The ongoing COVID-19 pandemic has turned life upside-down for many Americans, and has forced many small business owners to either temporarily shutter their businesses or at the very least completely change the way in which they operate.
Some small businesses have been forced to close down due to an inability to pay rent, lease payments, other bills and salaries. Others have been able to make it through the pandemic so far, but will still likely see a significant financial impact if they have not already. Even those businesses “making it,” many have had to lay off employees.
There are only so many expenses businesses are able to cut. It is important for owners of small to medium-sized businesses to be proactive about making the necessary adjustments to stay financially healthy and make it through the pandemic whole.
What should you do?
To understand the steps you should take now as a business owner, it is important to take the future into consideration. It is difficult to say how long an economic bounce back will take as states start to reopen and the economy slowly begins to rebuild. Companies that make it through may start to change the strategies they use for taking out loans or leases and paying cash.
There is a misconception that banks are withholding money from small businesses, but this isn’t true at all. Local banks are as affected by the pandemic as the businesses they serve. These banks aren’t receiving payments for loans they gave during a prosperous economy.
In thinking about this, the old saying “cash is king” still rings true in a sense, when you consider the vast majority of companies did not have enough savings for a month without being open. It is difficult for businesses running lean operations to keep reserves for a rainy day.
However, the good news is that the pandemic hasn’t completely stunted the growth of companies throughout the country. There are still plenty of businesses looking to grow and flourish in this economy. Businesses in industries such as technology, manufacturing, biotechnology, medicine and transportation are still seeing significant growth.

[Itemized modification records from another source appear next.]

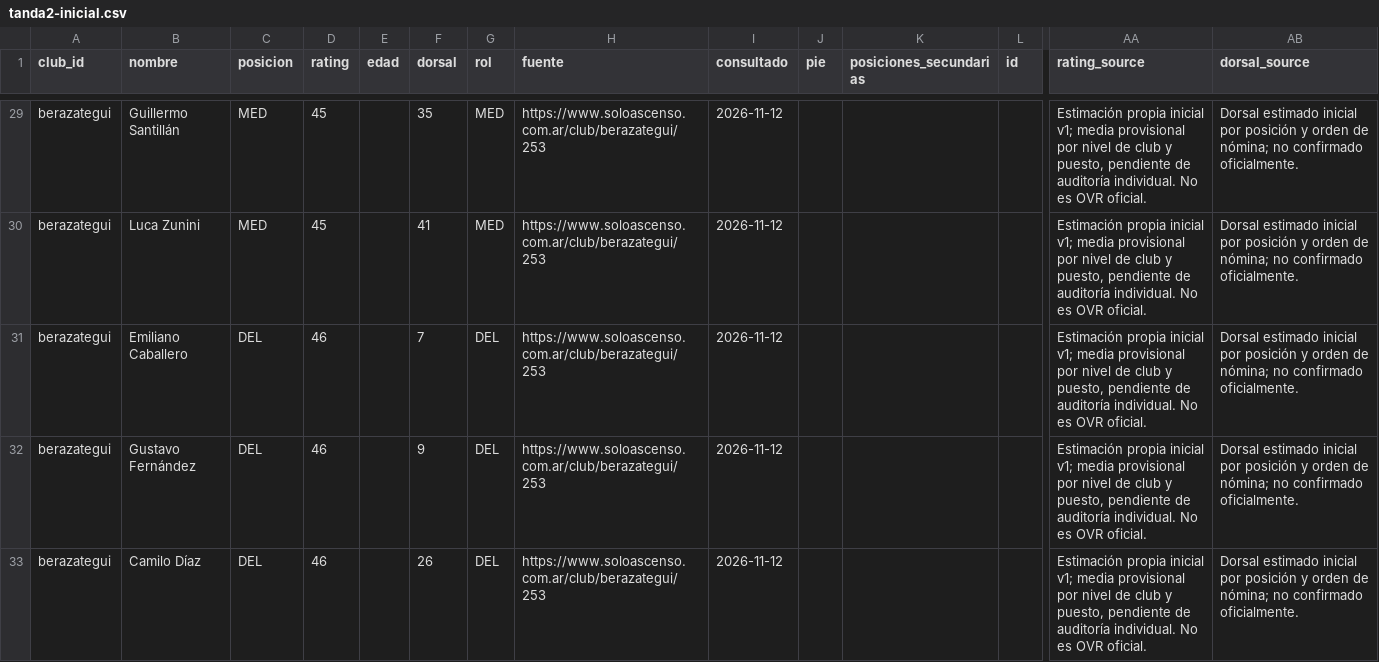
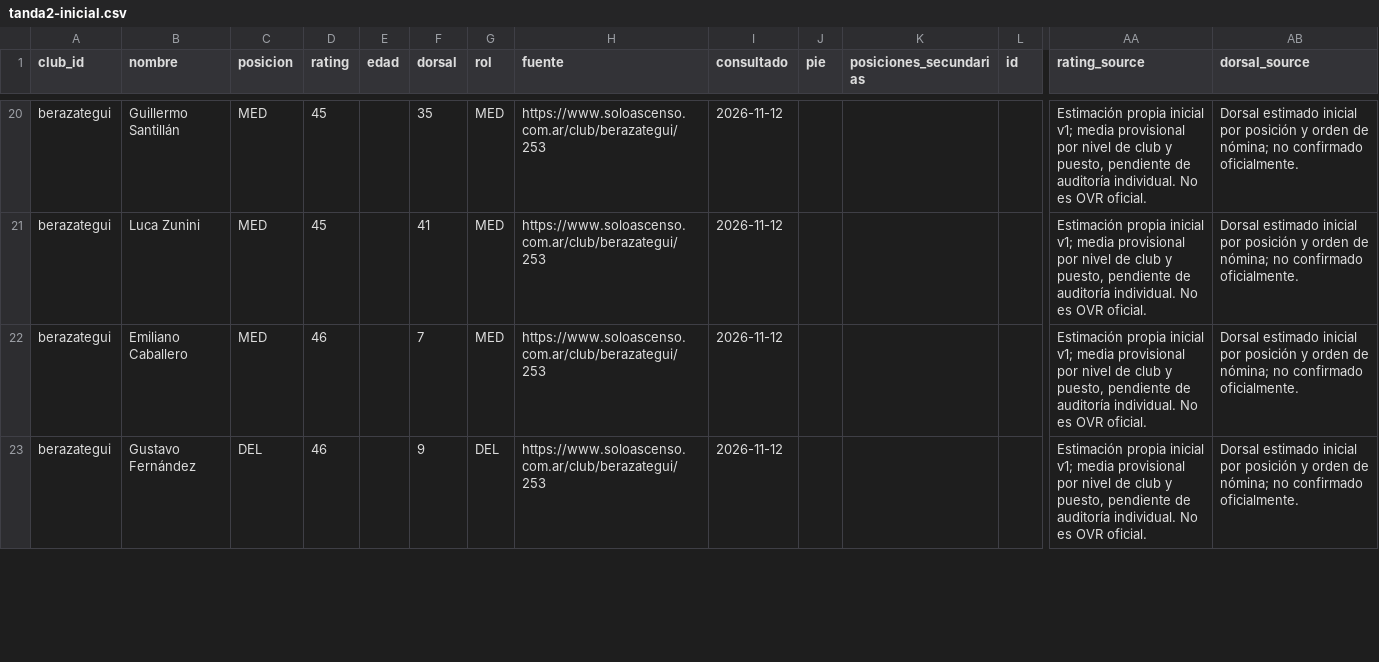
Before and after one commit to carp1901/liga-fc1, a CSV file: planteles/borradores/primera-c-2026/tanda2-inicial.csv, drawn as a sheet; only a part is shown, gaps mark what is left out; removed rows and columns are numbered as before the commit, all else as after; rows hold the shown columns only; the diff covers the shown part only; the diff names each change by its address in the sheet, - before the commit and + after, or states it on an @@ line.

Commit message:
Depurar Berazategui por estadísticas individuales 2026

```diff
--- a/planteles/borradores/primera-c-2026/tanda2-inicial.csv
+++ b/planteles/borradores/primera-c-2026/tanda2-inicial.csv
-C22 (posicion): DEL
+C22 (posicion): MED
-G22 (rol): DEL
+G22 (rol): MED
-row 33: berazategui | Camilo Díaz | DEL | 46 |  | 26 | DEL | https://www.soloascenso.com.ar/club/berazategui/253 | 2026-11-12 |  |  |  | Estimación propia inicial v1; media provisional por nivel de club y puesto, pendiente de auditoría individual. No es OVR oficial. | Dorsal estimado inicial por posición y orden de nómina; no confirmado oficialmente.
```
Also changed, not shown: 2 added rows, 9 removed rows and 6 edited cells elsewhere in this file.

With this in mind, it’s not unreasonable for you as a business owner to still have your mind on growth. Consider the areas in which your company needs to grow-employee numbers, equipment, marketing budgets, software, etc., and the strategies you will implement to accomplish these goals.

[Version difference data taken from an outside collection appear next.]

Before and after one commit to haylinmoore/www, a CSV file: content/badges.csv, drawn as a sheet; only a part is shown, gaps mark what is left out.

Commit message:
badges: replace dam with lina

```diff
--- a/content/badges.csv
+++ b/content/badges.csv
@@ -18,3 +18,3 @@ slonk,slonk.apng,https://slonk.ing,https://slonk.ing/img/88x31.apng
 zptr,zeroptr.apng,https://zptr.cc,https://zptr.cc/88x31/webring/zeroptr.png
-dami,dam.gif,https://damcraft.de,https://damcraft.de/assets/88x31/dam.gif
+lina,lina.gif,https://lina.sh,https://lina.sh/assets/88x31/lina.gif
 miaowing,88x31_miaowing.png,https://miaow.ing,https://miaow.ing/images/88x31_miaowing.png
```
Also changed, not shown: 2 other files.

As the global economy repairs itself over the next 12 to 18 months, business owners will need to make major decisions about how they approach growth to set themselves up for a sustainable long-term future. As always, the recommendation is “if it appreciates, buy it. If it depreciates, lease it.”